The Nationals faced the Braves on Tuesday night in Atlanta (WAS-ATL GameTracker), and Washington's slugging outfielder Juan Soto in the sixth inning got every bit of this Bryce Elder cutter:

That's a 451-foot whopper that left the bat at 112.5 mph. That was Soto's second homer of the season, and it was the 100th home run of his young career. Soto is just 23 years old and as you might imagine, not many hitters have reached 100 career round-trippers at such a young age. Consider: 

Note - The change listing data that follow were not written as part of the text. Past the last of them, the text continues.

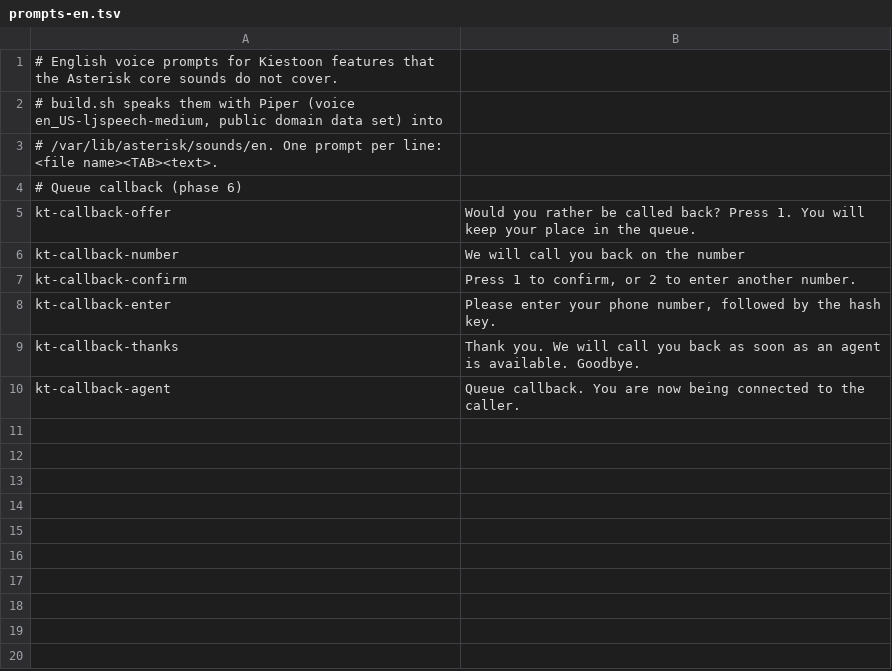
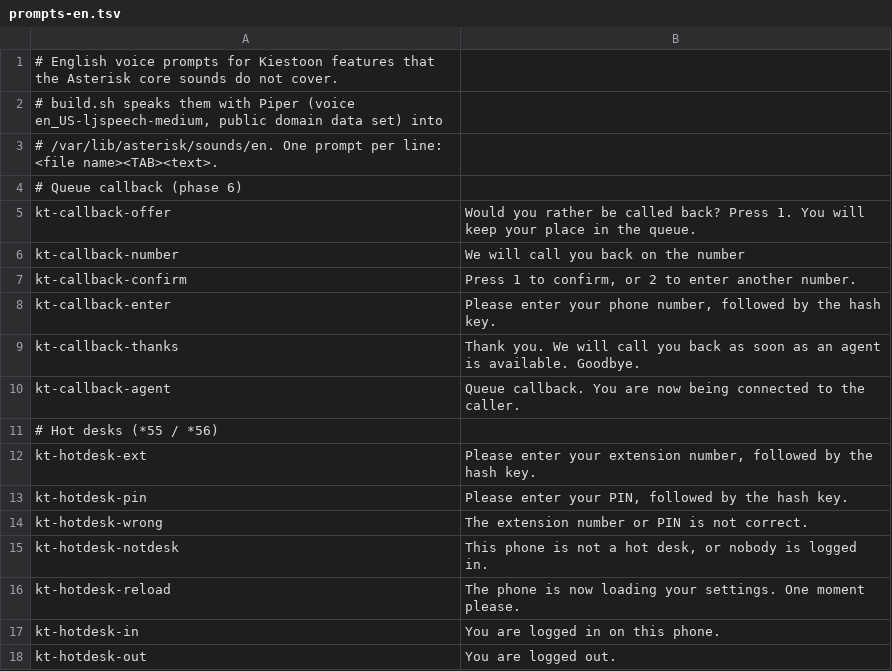
Before and after one commit to rhisijmuiden/Kiestoon, a TSV file: packaging/sounds-nl/prompts-en.tsv, drawn as a sheet; the diff names each change by its address in the sheet, - before the commit and + after, or states it on an @@ line.

```diff
--- a/packaging/sounds-nl/prompts-en.tsv
+++ b/packaging/sounds-nl/prompts-en.tsv
+row 11: # Hot desks (*55 / *56)
+row 12: kt-hotdesk-ext | Please enter your extension number, followed by the hash key.
+row 13: kt-hotdesk-pin | Please enter your PIN, followed by the hash key.
+row 14: kt-hotdesk-wrong | The extension number or PIN is not correct.
+row 15: kt-hotdesk-notdesk | This phone is not a hot desk, or nobody is logged in.
+row 16: kt-hotdesk-reload | The phone is now loading your settings. One moment please.
+row 17: kt-hotdesk-in | You are logged in on this phone.
+row 18: kt-hotdesk-out | You are logged out.
```
Also changed, not shown: packaging/sounds-nl/prompts.tsv, 21 other files.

  • Soto becomes just the 27th player in MLB history to reach 100 home runs before age 24. The last to join the club was Cody Bellinger in 2019. 
  • You'll recall that the 2020 season, Soto's age-21 campaign, was heavily abbreviated to just 60 games during the regular season because of the COVID-19 pandemic. Had it been a normal season, then Soto would almost certainly have reached 100 career home runs in 2021 as a 22 year old. Just four players have achieved that -- Alex Rodriguez, Mel Ott, Eddie Mathews, and Tony Conigliaro. By all rights, Soto should've been the fifth. 
  • Rare is the power hitter, especially these days, who's able to hit balls out of the park on a regular basis while also tallying more walks than strikeouts. Soto, however, is an impressive exception. At this writing, he has to his credit 377 walks against 354 strikeouts. Speaking of which, Soto becomes just the sixth hitter in MLB history to reach 100 home runs by age 23 while having more walks than strikeouts. The other five were Eddie Mathews, Mel Ott, Ted Williams, Jimmie Foxx, and Joe DiMaggio -- an inner-circle Hall of Famers, one and all. Those five legends also played when strikeouts were much less abundant than during Soto's career. 

Soto is perhaps the best hitter in the game today, and he's one of the best young hitters in the annals of the game. Given his youth and the historically rare start to his career, Soto will very likely be reaching many more milestones in the years to come.